§ **Records**:
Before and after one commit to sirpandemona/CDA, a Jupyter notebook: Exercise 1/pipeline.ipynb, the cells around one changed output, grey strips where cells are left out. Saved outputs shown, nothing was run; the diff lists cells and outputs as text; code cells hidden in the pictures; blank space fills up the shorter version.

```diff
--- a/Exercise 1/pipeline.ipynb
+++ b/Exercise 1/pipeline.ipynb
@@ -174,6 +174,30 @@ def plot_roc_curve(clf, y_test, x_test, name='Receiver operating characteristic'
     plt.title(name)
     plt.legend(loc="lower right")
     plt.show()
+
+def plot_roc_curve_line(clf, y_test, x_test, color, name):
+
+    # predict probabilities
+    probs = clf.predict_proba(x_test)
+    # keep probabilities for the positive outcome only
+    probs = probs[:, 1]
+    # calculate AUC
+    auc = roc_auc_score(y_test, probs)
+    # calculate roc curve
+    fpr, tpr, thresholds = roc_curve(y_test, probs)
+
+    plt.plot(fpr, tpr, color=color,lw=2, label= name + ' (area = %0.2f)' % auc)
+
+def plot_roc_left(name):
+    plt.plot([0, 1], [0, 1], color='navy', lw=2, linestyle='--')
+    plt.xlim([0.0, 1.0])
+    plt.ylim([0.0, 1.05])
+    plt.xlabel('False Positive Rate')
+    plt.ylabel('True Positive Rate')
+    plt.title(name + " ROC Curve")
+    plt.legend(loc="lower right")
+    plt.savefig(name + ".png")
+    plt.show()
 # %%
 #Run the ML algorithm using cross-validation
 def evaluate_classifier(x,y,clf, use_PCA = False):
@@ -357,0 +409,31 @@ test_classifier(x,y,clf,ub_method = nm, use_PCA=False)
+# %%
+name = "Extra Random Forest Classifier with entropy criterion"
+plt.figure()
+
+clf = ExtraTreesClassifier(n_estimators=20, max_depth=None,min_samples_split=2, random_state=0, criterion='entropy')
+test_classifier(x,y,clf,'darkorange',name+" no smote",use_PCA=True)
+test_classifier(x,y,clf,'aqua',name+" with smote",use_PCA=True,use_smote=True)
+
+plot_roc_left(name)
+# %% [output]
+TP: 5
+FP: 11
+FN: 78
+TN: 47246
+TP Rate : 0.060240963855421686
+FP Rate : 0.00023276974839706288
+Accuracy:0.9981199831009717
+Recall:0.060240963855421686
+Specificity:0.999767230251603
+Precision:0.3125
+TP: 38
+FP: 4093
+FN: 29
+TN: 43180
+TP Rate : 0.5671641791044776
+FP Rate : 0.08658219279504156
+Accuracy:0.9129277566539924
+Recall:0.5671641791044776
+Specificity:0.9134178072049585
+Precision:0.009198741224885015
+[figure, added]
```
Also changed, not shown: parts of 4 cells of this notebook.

§ **Problem to work on**:
With the records above in view, retype each one exactly.

§ **Output for this exercise**:
Before and after one commit to sirpandemona/CDA, a Jupyter notebook: Exercise 1/pipeline.ipynb, the cells around one changed output, grey strips where cells are left out. Saved outputs shown, nothing was run; the diff lists cells and outputs as text; code cells hidden in the pictures; blank space fills up the shorter version.

```diff
--- a/Exercise 1/pipeline.ipynb
+++ b/Exercise 1/pipeline.ipynb
@@ -174,6 +174,30 @@ def plot_roc_curve(clf, y_test, x_test, name='Receiver operating characteristic'
     plt.title(name)
     plt.legend(loc="lower right")
     plt.show()
+
+def plot_roc_curve_line(clf, y_test, x_test, color, name):
+
+    # predict probabilities
+    probs = clf.predict_proba(x_test)
+    # keep probabilities for the positive outcome only
+    probs = probs[:, 1]
+    # calculate AUC
+    auc = roc_auc_score(y_test, probs)
+    # calculate roc curve
+    fpr, tpr, thresholds = roc_curve(y_test, probs)
+
+    plt.plot(fpr, tpr, color=color,lw=2, label= name + ' (area = %0.2f)' % auc)
+
+def plot_roc_left(name):
+    plt.plot([0, 1], [0, 1], color='navy', lw=2, linestyle='--')
+    plt.xlim([0.0, 1.0])
+    plt.ylim([0.0, 1.05])
+    plt.xlabel('False Positive Rate')
+    plt.ylabel('True Positive Rate')
+    plt.title(name + " ROC Curve")
+    plt.legend(loc="lower right")
+    plt.savefig(name + ".png")
+    plt.show()
 # %%
 #Run the ML algorithm using cross-validation
 def evaluate_classifier(x,y,clf, use_PCA = False):
@@ -357,0 +409,31 @@ test_classifier(x,y,clf,ub_method = nm, use_PCA=False)
+# %%
+name = "Extra Random Forest Classifier with entropy criterion"
+plt.figure()
+
+clf = ExtraTreesClassifier(n_estimators=20, max_depth=None,min_samples_split=2, random_state=0, criterion='entropy')
+test_classifier(x,y,clf,'darkorange',name+" no smote",use_PCA=True)
+test_classifier(x,y,clf,'aqua',name+" with smote",use_PCA=True,use_smote=True)
+
+plot_roc_left(name)
+# %% [output]
+TP: 5
+FP: 11
+FN: 78
+TN: 47246
+TP Rate : 0.060240963855421686
+FP Rate : 0.00023276974839706288
+Accuracy:0.9981199831009717
+Recall:0.060240963855421686
+Specificity:0.999767230251603
+Precision:0.3125
+TP: 38
+FP: 4093
+FN: 29
+TN: 43180
+TP Rate : 0.5671641791044776
+FP Rate : 0.08658219279504156
+Accuracy:0.9129277566539924
+Recall:0.5671641791044776
+Specificity:0.9134178072049585
+Precision:0.009198741224885015
+[figure, added]
```
Also changed, not shown: parts of 4 cells of this notebook.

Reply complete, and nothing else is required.